Today, as I write, I am sitting beside a warm fireplace at one of my favorite haunts in St. Louis Park, Panera Bread. The light is brilliant ouside, but it is absolutely freezing. It has finally gotten up to zero (-18c), which really makes me wonder why I came back from Japan just when the cherries where starting to bloom! What a contrast. When we arrived back in Minnesota the windchill was -25 f (-32c)! How living here makes me appreciate the beauty and warmth of spring!
As I reflect back on my trip, I am struck by one phrase in particular that stood out for me as I traveled with a group of completely raw foreign women – “nama gaijin”. Seeing things through their eyes, taking in their questions, and trying my best to translate from one way of being into another really made certain things stand out that I had never thought about before. The phrase that stays with me is “楽しんでください” or “please have fun”.

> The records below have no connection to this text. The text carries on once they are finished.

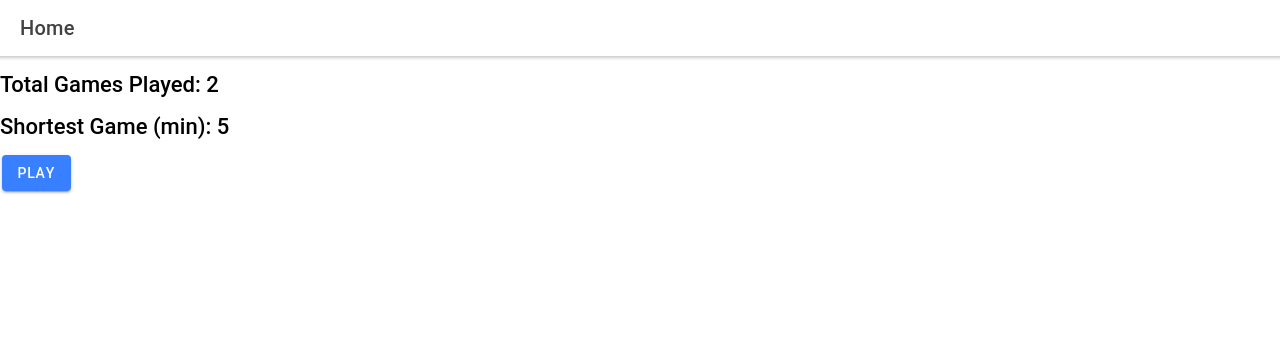
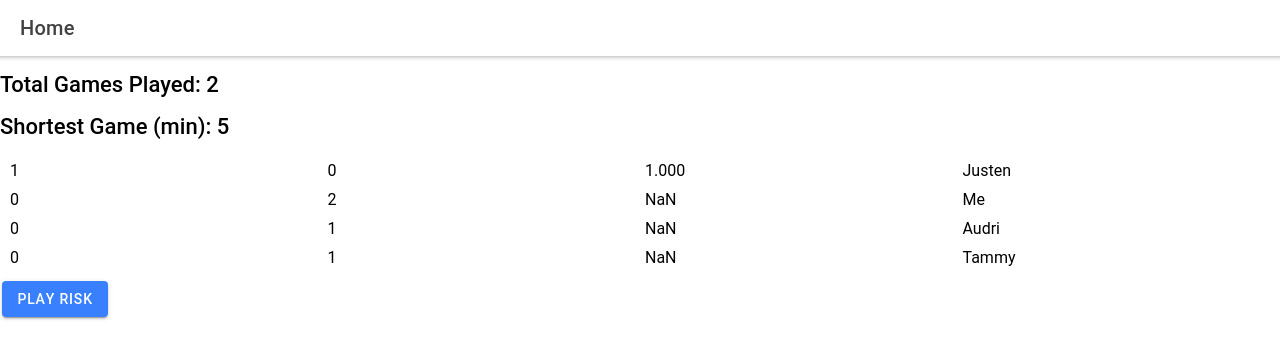
Before and after one commit to 2022-spring-adv-fe-mon/tca-risk, a React (Create React App) app: page /#/home in a window 1280 px wide. Shown: the top 358 px of the page. Built offline with nearby package versions, Linux system fonts and the light colour scheme.

Commit message:
Leader board is working.

```diff
--- a/src/pages/Home.tsx
+++ b/src/pages/Home.tsx
@@ -1,4 +1,4 @@
-import { IonContent, IonHeader, IonPage, IonTitle, IonToolbar, IonButton, IonText } from '@ionic/react';
+import { IonContent, IonHeader, IonPage, IonTitle, IonToolbar, IonButton, IonText, IonGrid, IonRow, IonCol } from '@ionic/react';
 import ExploreContainer from '../components/ExploreContainer';
 import './Home.css';
 import { gameResult } from '../App';
@@ -31,6 +31,9 @@ const calculateLeaderBoard = (p: string[], r: gameResult[]) => {
   });
 
   console.log("calculateLeaderBoard", lb);
+
+  return lb;
+
 };
 
 const Home: React.FC<HomeProps> = ({
@@ -58,10 +61,30 @@ return (
         <h3>
           Shortest Game (min): {calculateShortestGame(gameResults)/ 1000 / 60}
         </h3>
+        <IonGrid>
+          {calculateLeaderBoard(previousPlayers, gameResults)
+          .sort((a, b) => a.winningPercentage.localeCompare(b.winningPercentage))
+          .map(x => (
+              <IonRow>
+                <IonCol>
+                  {x.wins}
+                </IonCol>
+                <IonCol>
+                  {x.losses}
+                </IonCol>
+                <IonCol>
+                  {x.winningPercentage}
+                </IonCol>
+                <IonCol>
+                  {x.name}
+                </IonCol>
+              </IonRow>
+            ))}
+          </IonGrid>
         <IonButton
           routerLink='/setup'
         >
-            Play
+            Play Risk
         </IonButton>
       </IonContent>
     </IonPage>
```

I never realized how much these words are used in Japanese until I had to continually translate them into English. I suppose we would say “Enjoy”, as in “Please enjoy your food” or “Enjoy your bath”. But the more we traveled together, the more I came to realize that a literal translation was actually better. “Please have fun with your food” or better yet “Please play with your food” seemed to more accurately reflect the experiences they were having with Japanese cuisine. So much of Japanese food really is fun – cooking at the table, opening pretty little dishes with nice lids, slurping hot noodles, grinding up sesame seeds and tasting beautiful dried flowers to mark a passing season. Being with a group of women who were unfamiliar with much of Japanese cuisine reminded of how fun food can be. Not only are the colors, textures and shapes wonderful to take in with all the senses but the ways of preparing food in Japan are really interactive and delightful.
This really hit home for me as we explored Kappabashi Dori – or Kitchen Ware Street – in Tokyo. The incredible range of pots and cooking implements that were totally new to them made me realize how much I take for granted about Japanese food. So much things were fascinating, especially all the ways of cooking at the table and the different kinds of pots and dishes used for specific meals. Something as simple as having fire at the table, other than for candles, proved to be very novel indeed.
I realized that when someone tells me to “enjoy” a Western meal, it really is a more passive experience. By contrast, when when I am served a meal in Japan and then left to prepare it by myself at the table, I really do have fun mixing, pouring, cooking and grinding up the ingredients. Taking part in the creation of the meal really brings it alive and adds a new dimension to a meal.
So as I sit here next to the fireplace at Panera, I wonder if it would be too much to ask for my chicken on a stick so that I could grill it myself before eating it? It would be so lovely if I could. I guess I’ll just have to wait until my next trip back to Japan to cook at the table again.